The single-span membrane protein KCNE3 modulates a variety of voltage-gated ion channels in diverse biological contexts. In epithelial cells, KCNE3 regulates the function of the KCNQ1 potassium ion (K(+)) channel to enable K(+) recycling coupled to transepithelial chloride ion (Cl(-)) secretion, a physiologically critical cellular transport process in various organs and whose malfunction causes diseases, such as cystic fibrosis (CF), cholera, and pulmonary edema. Structural, computational, biochemical, and electrophysiological studies lead to an atomically explicit integrative structural model of the KCNE3-KCNQ1 complex that explains how KCNE3 induces the constitutive activation of KCNQ1 channel activity, a crucial component in K(+) recycling. Central to this mechanism are direct interactions of KCNE3 residues at both ends of its transmembrane domain with residues on the intra- and extracellular ends of the KCNQ1 voltage-sensing domain S4 helix. These interactions appear to stabilize the activated “up” state configuration of S4, a prerequisite for full opening of the KCNQ1 channel gate. In addition, the integrative structural model was used to guide electrophysiological studies that illuminate the molecular basis for how estrogen exacerbates CF lung disease in female patients, a phenomenon known as the “CF gender gap.”

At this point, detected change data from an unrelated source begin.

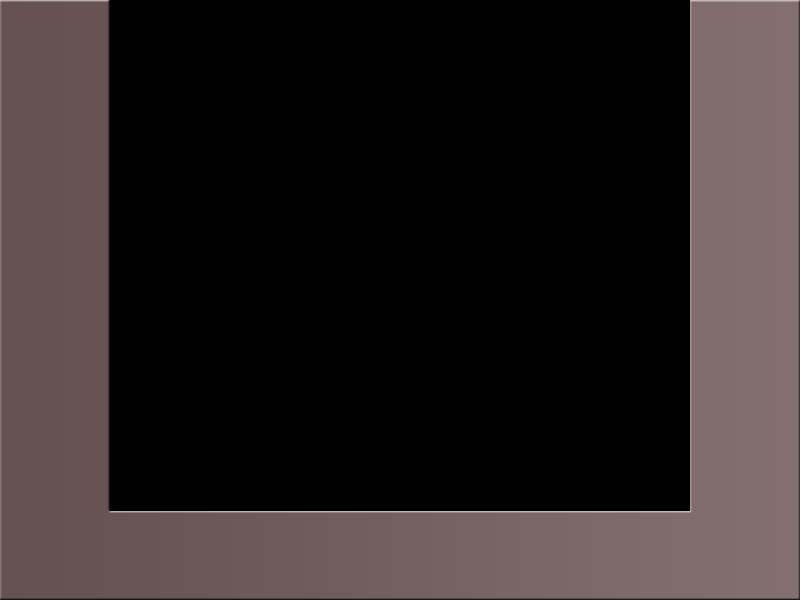
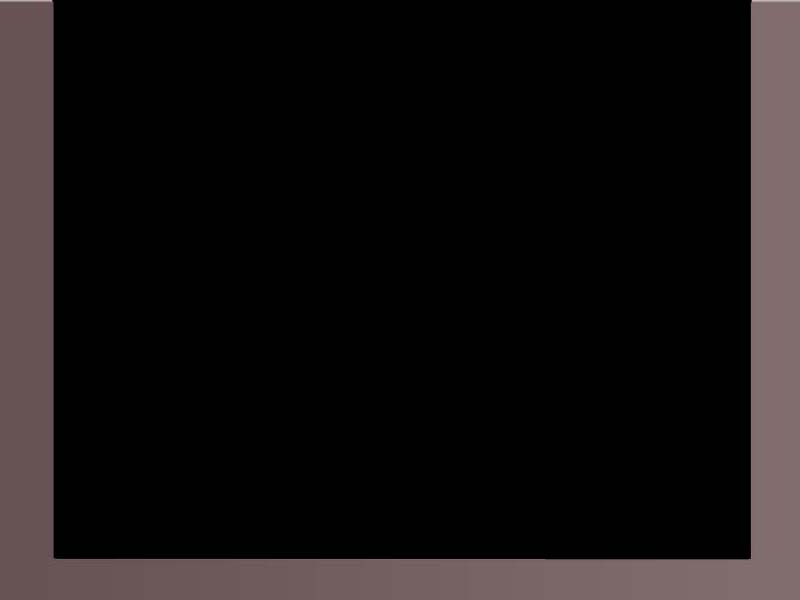
Added colors to map. Enlarged map size for experimental reasons. Modified HUD picture

Changed region(s): [[0.0625, 0.0, 0.9375, 0.96], [0.0, 0.99, 1.0, 1.0]]

diff --git a/src/EventHandler.c b/src/EventHandler.c
@@ -49,11 +49,11 @@ int MF_Event_Handler(void)
                         break;
                     case SDLK_DOWN:
                         cameray += 5;
-                        cameraz -= 5;
+                        //cameraz -= 5;
                         break;
                     case SDLK_UP:
                         cameray -= 5;
-                        cameraz += 5;
+                       // cameraz += 5;
                         break;
                     default:
                     break;

diff --git a/src/MapRoutines.h b/src/MapRoutines.h
@@ -7,7 +7,7 @@
 #define MAP_H
 
 #define SEED 0                          //Initial seed value of the corners of the map
-#define MAP_SIZE 65                       //Size of the map
+#define MAP_SIZE 129                       //Size of the map
 #define POINT(x,y) (MAP_SIZE*(x)+(y))   //Macro for mimicing the behaviour of a 2-dimensional array in 1-dimensional array.
 
 typedef struct{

Lattice oxygen can play an intriguing role in electrochemical processes, not only maintaining structural stability, but also influencing electron and ion transport properties in high-capacity oxide cathode materials for Li-ion batteries. Here, we report the design of a gas-solid interface reaction to achieve delicate control of oxygen activity through uniformly creating oxygen vacancies without affecting structural integrity of Li-rich layered oxides. Theoretical calculations and experimental characterizations demonstrate that oxygen vacancies provide a favourable ionic diffusion environment in the bulk and significantly suppress gas release from the surface. The target material is achievable in delivering a discharge capacity as high as 301 mAh g(-1) with initial Coulombic efficiency of 93.2%. After 100 cycles, a reversible capacity of 300 mAh g(-1) still remains without any obvious decay in voltage. This study sheds light on the comprehensive design and control of oxygen activity in transition-metal-oxide systems for next-generation Li-ion batteries.